Maybe it’s because it speaks to something more telling about myself than necessarily about Don (whom I have met a couple of times).

I’m afraid of trading deep thoughts, idealistic principles, youthful enthusiasm, powerful prose and huge dreams for the “grown up” resignation to snuggle up to “the man” and scratch out a living.

Don’t get me wrong; working is good. Making money is good.

I just don’t want to get to the point where I’m so consumed with making a living, building an industry or checking boxes on a never-ending list that I’m hardly recognizable with the values and dreams that have defined me.

Yes, things change. That’s inevitable.

But for many of us, dreaming the big, change-the-world kinds of dreams becomes unrealistic or immature at some point. For some people with awful childhoods, it came early, as they had to grow up quickly. For others, the post-high school years brought a sobering dose of reality. And for others still, having a few years in the working world under their belt put them in a daily daze of navel gazing where our biggest dreams involve weekend plans, Netflix and interior decorating.

I feel that gravity. Those emails were, to me, another reminder of the pull I experience to replace change-the-world idealism with one-day-at-a-time, practicality.

Little by little, we tread the paths of our lives. Eventually, we’ve walked certain paths so much that they become trenches, ruts of routine that are so deep we can’t see the rest of the frontier. We can’t see the other possibilities, but even if we could, we couldn’t do anything about it from the trenches.

There comes a point when we think we’re too old for certain things, like career paths, musical choices, international travel, big projects or more. The rut is there. We’re too busy maintaining all we’ve amassed so far. It’s the difference between being a pioneer and being a settler.

I guess those emails reminded me that at some point, many of us decide to be a settler.

May we dare to keep dreaming, even in the midst of being faithful caretakers of that with which we’ve been entrusted. May we hold to our values, while finding new ways of expressing them.

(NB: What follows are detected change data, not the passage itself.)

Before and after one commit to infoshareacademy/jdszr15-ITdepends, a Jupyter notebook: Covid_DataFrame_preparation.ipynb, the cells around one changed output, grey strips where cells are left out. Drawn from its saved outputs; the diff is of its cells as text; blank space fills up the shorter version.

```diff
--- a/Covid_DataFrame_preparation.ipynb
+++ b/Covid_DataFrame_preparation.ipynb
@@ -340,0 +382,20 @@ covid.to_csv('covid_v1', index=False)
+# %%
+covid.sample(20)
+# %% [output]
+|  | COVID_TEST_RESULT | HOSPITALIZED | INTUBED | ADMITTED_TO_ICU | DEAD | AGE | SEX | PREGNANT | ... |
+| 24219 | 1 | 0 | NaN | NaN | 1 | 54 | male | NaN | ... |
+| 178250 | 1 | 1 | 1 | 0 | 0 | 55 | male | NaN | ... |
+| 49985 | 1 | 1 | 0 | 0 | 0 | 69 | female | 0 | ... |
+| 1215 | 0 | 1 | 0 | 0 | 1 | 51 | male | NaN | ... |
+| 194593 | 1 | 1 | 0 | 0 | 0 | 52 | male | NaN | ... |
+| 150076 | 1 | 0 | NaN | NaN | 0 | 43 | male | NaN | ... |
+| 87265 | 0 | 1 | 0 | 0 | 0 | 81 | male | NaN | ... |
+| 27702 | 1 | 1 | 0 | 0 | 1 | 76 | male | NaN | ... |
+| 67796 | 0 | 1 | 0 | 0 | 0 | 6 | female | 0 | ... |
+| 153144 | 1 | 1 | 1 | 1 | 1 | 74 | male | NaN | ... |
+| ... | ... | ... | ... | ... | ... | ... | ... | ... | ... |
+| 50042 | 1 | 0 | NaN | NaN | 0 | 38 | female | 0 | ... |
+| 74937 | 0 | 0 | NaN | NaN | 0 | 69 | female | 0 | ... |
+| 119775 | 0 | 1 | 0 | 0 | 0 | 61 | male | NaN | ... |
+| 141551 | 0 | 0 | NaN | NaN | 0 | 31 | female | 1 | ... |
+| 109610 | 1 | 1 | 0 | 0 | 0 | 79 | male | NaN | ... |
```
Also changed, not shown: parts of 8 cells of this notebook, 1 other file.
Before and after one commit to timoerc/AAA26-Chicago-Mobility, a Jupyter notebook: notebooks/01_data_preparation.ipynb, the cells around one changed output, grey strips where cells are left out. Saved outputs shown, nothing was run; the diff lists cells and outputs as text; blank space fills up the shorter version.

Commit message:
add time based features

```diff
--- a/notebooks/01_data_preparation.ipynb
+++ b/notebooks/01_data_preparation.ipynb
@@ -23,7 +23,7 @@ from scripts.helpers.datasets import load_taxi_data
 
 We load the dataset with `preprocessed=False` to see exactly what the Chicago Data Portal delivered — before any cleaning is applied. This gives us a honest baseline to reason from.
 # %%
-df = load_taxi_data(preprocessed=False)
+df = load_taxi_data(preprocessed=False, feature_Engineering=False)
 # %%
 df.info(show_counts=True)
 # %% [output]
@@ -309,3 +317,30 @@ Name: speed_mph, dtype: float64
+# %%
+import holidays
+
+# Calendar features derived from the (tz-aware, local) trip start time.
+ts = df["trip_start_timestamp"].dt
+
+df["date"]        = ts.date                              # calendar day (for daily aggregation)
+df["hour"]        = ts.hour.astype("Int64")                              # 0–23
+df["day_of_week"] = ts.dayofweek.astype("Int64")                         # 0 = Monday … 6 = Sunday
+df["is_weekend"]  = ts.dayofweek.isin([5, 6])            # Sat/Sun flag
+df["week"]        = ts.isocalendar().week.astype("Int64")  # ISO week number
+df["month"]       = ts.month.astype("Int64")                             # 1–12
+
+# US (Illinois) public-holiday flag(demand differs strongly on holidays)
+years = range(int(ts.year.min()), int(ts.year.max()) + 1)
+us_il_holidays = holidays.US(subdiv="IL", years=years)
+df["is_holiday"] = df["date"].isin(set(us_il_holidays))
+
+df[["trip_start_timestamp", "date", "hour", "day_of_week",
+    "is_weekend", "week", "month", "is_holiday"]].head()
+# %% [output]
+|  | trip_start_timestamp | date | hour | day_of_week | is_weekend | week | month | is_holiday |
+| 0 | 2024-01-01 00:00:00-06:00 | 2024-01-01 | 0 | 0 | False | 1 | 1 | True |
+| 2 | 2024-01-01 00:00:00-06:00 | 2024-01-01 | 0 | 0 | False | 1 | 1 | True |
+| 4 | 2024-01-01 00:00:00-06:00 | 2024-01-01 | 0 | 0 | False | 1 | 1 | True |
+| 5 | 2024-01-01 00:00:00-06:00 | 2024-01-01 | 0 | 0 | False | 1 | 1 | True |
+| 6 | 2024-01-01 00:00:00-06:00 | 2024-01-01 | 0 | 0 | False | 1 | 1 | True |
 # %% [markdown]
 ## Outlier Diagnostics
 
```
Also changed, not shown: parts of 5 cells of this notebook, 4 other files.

May we be the people who can write (and encourage) better stories, while still paying the bills.

By the way, I’ve subscribed to a new email list: Writing prompts.